━━━ RECORDS FOR THE EXERCISE

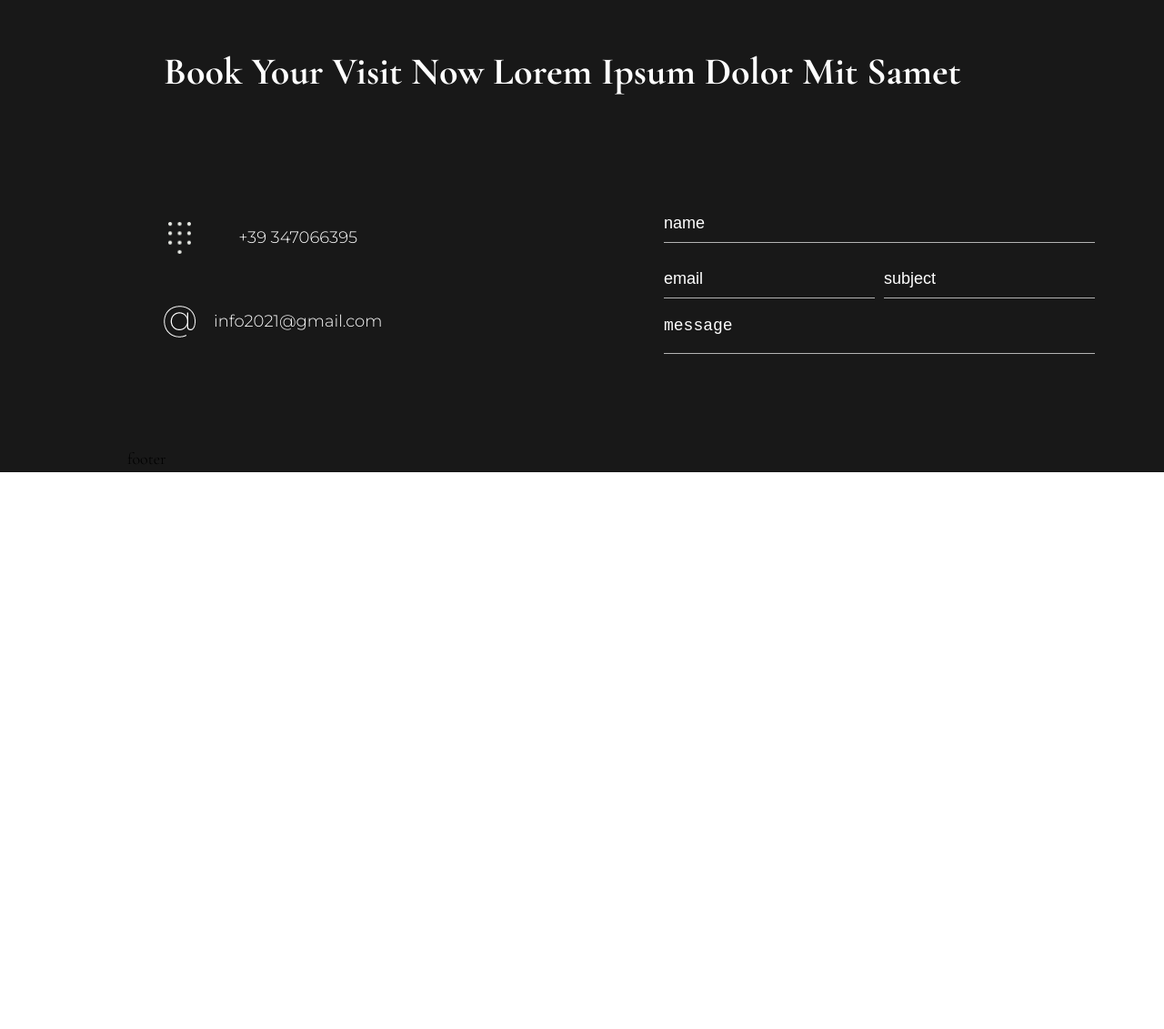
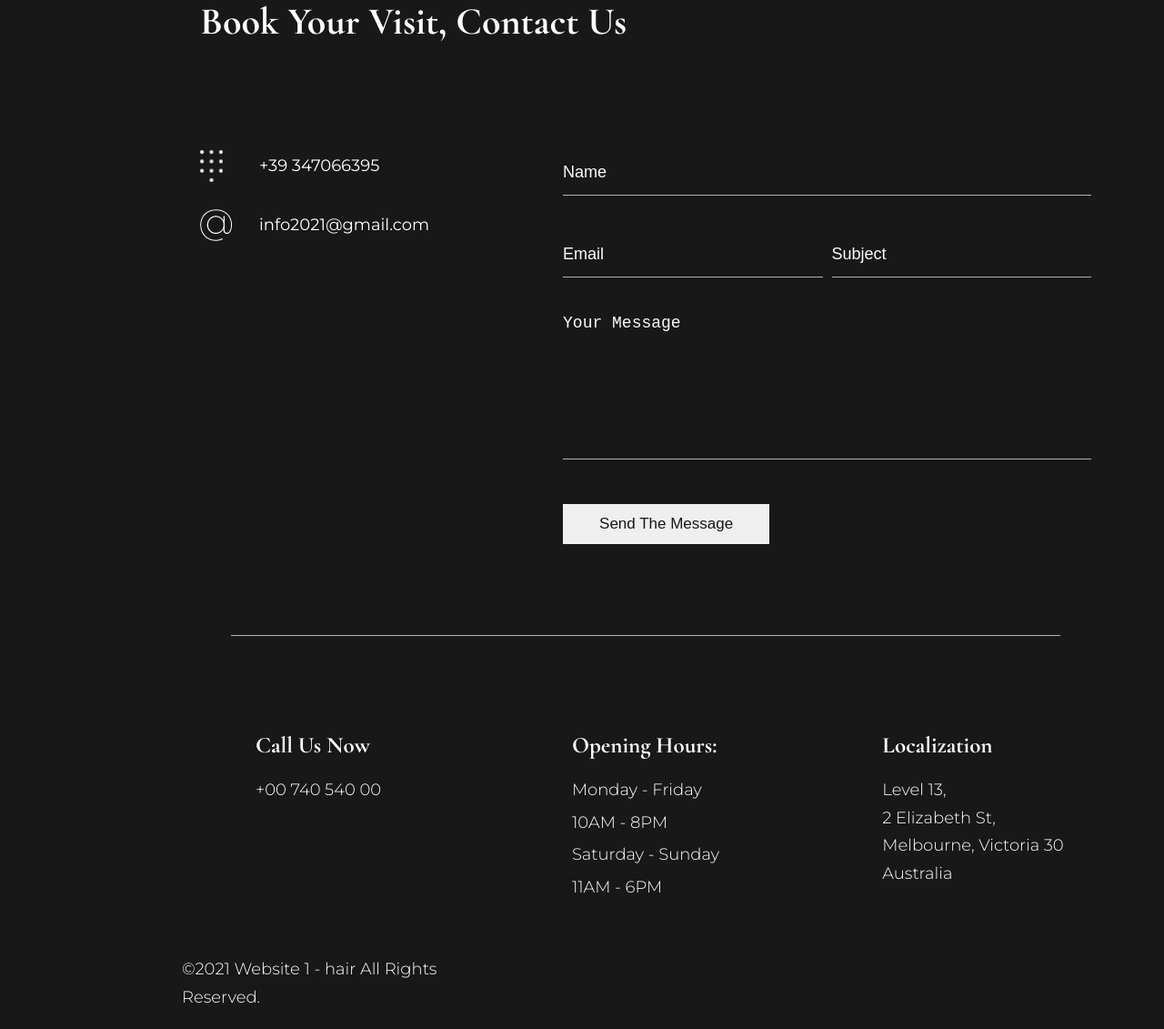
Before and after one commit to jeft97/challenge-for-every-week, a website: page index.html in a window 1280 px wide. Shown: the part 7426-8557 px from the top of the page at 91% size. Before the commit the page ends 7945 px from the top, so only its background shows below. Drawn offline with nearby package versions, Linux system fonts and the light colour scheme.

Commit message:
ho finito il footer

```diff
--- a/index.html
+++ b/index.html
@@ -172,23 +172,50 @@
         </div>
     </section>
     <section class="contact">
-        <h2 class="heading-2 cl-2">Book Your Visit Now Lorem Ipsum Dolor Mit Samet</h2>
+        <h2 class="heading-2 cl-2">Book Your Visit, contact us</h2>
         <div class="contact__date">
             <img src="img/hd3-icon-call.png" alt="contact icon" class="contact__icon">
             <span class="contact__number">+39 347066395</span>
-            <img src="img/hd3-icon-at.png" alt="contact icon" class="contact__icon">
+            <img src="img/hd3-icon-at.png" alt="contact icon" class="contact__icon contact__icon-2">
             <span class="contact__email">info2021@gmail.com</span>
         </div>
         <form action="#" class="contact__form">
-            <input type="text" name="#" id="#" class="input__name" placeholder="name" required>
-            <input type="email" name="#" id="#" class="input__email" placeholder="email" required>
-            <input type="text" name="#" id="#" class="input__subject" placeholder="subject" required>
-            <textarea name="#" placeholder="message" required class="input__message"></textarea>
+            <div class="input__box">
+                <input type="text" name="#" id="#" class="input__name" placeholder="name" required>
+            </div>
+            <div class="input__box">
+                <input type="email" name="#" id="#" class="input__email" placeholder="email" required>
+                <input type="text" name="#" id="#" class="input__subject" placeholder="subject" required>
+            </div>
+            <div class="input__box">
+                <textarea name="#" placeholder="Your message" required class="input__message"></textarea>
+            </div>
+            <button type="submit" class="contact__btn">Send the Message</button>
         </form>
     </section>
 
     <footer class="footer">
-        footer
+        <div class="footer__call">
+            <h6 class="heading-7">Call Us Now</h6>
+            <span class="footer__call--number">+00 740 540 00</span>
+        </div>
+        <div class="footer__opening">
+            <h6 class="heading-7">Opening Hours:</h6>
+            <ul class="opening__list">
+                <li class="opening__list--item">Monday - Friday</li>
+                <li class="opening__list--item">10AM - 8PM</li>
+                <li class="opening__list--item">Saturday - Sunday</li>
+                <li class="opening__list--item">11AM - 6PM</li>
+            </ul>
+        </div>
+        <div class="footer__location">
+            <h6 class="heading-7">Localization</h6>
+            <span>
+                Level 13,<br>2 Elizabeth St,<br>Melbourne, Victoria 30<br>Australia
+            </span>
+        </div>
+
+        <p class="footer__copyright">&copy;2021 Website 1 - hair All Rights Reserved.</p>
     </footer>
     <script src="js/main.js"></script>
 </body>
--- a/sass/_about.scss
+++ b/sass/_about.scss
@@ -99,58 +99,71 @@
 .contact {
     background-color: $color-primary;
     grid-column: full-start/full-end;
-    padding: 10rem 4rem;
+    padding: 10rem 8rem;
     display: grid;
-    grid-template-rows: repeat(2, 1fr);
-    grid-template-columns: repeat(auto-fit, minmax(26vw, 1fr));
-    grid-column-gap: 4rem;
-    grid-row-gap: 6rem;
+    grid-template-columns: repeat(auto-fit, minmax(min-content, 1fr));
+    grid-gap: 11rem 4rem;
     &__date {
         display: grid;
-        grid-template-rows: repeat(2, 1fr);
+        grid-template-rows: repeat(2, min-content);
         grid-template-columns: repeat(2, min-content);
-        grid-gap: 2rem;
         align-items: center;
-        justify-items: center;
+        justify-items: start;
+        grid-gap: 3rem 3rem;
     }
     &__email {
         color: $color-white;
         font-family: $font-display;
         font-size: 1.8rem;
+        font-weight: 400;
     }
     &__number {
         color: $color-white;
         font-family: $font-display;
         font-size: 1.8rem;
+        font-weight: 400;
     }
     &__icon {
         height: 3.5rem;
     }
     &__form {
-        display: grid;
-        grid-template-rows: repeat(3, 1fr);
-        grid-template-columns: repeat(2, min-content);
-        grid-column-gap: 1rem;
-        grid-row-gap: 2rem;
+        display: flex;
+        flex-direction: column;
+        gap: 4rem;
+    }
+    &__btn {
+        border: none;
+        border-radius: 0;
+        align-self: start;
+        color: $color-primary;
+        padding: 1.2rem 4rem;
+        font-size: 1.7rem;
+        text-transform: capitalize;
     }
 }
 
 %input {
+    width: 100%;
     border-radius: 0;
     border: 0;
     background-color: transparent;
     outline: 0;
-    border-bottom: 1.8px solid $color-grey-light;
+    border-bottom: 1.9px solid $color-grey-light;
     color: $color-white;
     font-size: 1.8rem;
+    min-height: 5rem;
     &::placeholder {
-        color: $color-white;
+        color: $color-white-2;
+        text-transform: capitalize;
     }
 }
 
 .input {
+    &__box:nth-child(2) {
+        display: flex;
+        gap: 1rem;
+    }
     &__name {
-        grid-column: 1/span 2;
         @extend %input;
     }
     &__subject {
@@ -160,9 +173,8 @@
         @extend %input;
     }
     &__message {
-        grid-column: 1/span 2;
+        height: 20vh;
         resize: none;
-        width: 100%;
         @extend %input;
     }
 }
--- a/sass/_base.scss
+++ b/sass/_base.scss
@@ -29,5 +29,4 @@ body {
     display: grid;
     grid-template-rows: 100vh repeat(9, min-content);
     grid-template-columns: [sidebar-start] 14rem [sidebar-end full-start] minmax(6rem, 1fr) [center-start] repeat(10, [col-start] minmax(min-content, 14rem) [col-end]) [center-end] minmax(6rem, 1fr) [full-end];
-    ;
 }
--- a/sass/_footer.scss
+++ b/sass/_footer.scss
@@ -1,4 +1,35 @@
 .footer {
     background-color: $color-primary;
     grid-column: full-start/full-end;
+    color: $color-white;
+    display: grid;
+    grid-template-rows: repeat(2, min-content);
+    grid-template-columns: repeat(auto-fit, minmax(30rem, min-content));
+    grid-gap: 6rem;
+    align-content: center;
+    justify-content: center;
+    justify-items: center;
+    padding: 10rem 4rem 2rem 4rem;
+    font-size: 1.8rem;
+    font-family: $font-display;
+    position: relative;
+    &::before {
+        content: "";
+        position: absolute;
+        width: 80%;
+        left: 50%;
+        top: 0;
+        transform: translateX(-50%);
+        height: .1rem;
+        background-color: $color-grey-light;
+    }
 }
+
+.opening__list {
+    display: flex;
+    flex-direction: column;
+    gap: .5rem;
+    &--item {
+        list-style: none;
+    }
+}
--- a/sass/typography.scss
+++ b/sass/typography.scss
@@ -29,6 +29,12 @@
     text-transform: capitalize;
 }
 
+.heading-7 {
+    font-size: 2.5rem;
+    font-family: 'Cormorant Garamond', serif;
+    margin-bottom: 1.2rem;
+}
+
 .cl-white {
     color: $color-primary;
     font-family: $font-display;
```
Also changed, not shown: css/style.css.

━━━━━━
━━━ RECORDS FOR THE EXERCISE

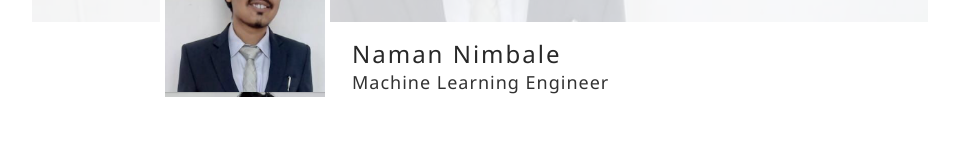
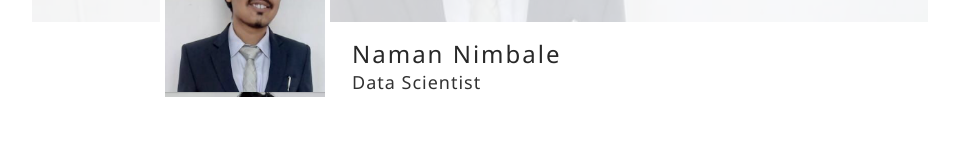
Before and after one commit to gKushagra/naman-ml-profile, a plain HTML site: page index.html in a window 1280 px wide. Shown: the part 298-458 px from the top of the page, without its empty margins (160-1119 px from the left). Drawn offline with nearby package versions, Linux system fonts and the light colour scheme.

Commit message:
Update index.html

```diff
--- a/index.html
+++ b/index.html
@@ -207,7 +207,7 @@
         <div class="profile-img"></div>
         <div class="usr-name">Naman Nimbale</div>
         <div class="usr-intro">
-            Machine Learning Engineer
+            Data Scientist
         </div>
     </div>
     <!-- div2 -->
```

━━━━━━

Indicate the number of lines in the data above that contain the string "sass", without any additional text.

8